It was 1990 when a third-year student, who had rocketed to the top at Harvard Law School, presided over a rally. He was a man making a mark.
"Well I had had about 5,000 law students by the time I met Barack Obama, the most impressive student I'd ever worked with," said Laurence Tribe, professor of constitutional law at Harvard Law School. "And now that I've had another 5,000 in the years since, so that remains true. I wrote his name on my desk calendar, which I don't very often do."
Obama took out student loans to pay his tuition and went on to graduate magna cum laude, earning a coveted spot on the Harvard Law Review, where a fierce political tug of war over vision and values was going on between conservatives and liberals.
Brad Berenson, a conservative Republican, said he wanted Obama to become president of the review because he had an unusual gift for finding common ground.

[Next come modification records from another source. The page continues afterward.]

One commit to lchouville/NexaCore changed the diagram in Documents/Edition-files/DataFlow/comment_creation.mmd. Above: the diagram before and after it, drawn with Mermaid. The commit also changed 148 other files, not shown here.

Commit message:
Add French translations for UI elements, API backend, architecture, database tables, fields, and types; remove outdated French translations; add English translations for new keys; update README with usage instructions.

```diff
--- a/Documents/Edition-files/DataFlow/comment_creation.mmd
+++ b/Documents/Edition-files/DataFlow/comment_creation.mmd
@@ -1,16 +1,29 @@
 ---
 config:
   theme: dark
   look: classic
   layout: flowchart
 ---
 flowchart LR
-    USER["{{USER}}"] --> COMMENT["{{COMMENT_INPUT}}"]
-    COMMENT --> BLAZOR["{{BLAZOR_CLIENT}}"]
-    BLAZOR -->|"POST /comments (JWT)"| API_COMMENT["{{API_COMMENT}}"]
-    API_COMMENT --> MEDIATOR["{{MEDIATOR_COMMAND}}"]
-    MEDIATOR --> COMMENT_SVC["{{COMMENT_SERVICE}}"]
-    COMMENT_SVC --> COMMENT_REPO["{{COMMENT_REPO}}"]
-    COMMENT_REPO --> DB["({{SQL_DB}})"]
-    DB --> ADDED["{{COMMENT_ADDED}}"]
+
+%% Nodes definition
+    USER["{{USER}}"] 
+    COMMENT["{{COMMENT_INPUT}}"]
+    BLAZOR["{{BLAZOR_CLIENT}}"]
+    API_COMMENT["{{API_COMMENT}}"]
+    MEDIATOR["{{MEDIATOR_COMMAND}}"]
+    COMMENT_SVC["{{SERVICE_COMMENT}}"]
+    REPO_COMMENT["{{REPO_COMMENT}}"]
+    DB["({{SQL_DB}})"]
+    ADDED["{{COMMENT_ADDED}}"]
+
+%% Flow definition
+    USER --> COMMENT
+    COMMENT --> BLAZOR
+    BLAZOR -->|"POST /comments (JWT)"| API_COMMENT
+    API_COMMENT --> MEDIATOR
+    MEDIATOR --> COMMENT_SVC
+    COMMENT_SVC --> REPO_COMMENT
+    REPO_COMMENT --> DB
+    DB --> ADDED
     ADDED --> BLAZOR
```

"I've worked at the Supreme Court, I've worked at the White House and I've never seen politics as personal or bitter as those on the Harvard Review," he said.
"The conservatives, as a whole in the end voted for Barack," Berenson said. "I think because they trusted him more to be fair and to be respectful to points of view different from his."
When Obama won that position, a ceiling shattered at the 173-year-old cathedral of American learning. At 28 years old, he appeared on local television, saying there was more that had to be done.
"For a lot of kids, the doors that have been opened to me aren't open to them," he said then.
"He had no interest in learning law just as a kind of intellectual exercise," Tribe said. "He needed to learn law to help people. He wanted to understand how the Constitution worked."
Back then Obama was already showing his signature combination of confidence and mystery.
"You do not get to be the Democratic nominee for president of the United Stated at age 46, now 47, if you do not have an enormous amount of self-confidence," Jon Meacham of Newsweek magazine said. "And that had to come from somewhere. Where'd it come from?"
Obama's mother, Ann Dunham, who earned a doctoral degree in anthropology and had a mission to give Third World women economic independence, was 17 when, in a Russian language class at the University of Hawaii, she met and fell for a brilliant student of economics.
He was 6 foot 1 and living a bare-bones existence at the YMCA. His name was Barack Obama -- and he was 23.
Neil Abercrombie was a classmate of Obama's mother and father in Hawaii.
"I see his dark glasses and a pipe and clenched in his teeth with a big smile on his face, and his joy in life. That's how I picture him," the congressman said of Obama's father.
"He thought he was the smartest guy in the room, I think," he said, laughing. "And with good reason. And everybody else thought so, too."
The young couple married, but the relationship ended when the elder Barack Obama accepted a scholarship to Harvard, leaving behind his 2-year-old son and his wife.
"She loved him," said Maya Soetoro-Ng, Obama's half-sister. "I mean, you know, I don't mean just a little bit."
Soetoro-Ng said their mother's legacy was to work hard and make the world a better place.
"She did wake us up in the middle of the night to look at the moon," she said, "which, was, of course, very frustrating. We just wanted to sleep."
But eventually his mother, too, would travel, leaving her son behind -- an absence that hurt more than he said.
"I think in retrospect, it was probably harder on me than I cared to admit," Obama told ABC News' Diane Sawyer. "You know, if you're a young boy or a teenager, you don't want to think that you still need your mom around."
"He wrote beautiful letters to her," Soetoro-Ng said of her older brother. "Sometimes in the corners, he would put little illustrations, little cartoon characters of himself, looking very cool."
Obama was 10 years old when he moved in with his two middle-American grandparents who would raise him and become the stable center of his life.
Looking at a photo, Obama said he saw the joy of his early childhood. Both grandparents came from Kansas. His grandfather was a World War II veteran who had come to Hawaii to find better work. Once there, their daughter threw them a curve.
"They had to absorb an awful lot," Abercrombie said. "Put yourself back 50 years. 'Hi mom, hi dad. You know, guess who's coming to dinner, right?' It's not Sidney Poitier."
Nonetheless, Abercrombie said, the grandfather loved his little boy, Barry.
"His grandfather was the most wonderful guy who loved that little boy," Abercrombie said, "took him everywhere."
There wasn't much money. They all lived in a 950-square-foot apartment. His grandfather's effort to sell furniture, and later insurance, failed. Holding the family together was a 5-foot-3 woman they called "Toot."
"She never got a college education, but is one of the smartest people I know," Obama said of his grandmother, who in a man's world, worked her way up from secretary to bank vice president.
Obama said his iconic image of his grandmother was seeing her come home from work and trading her business outfit and girdle for a muumuu, some slippers and a drink and a cigarette.
"She's where I get my practical streak," he said. "That part of me that's hardheaded, I get from her. She's tough as nails."
Watch "Portrait of a President" for much more on Obama's life and influences, and to read about John McCain's years at the Naval Academy, click here.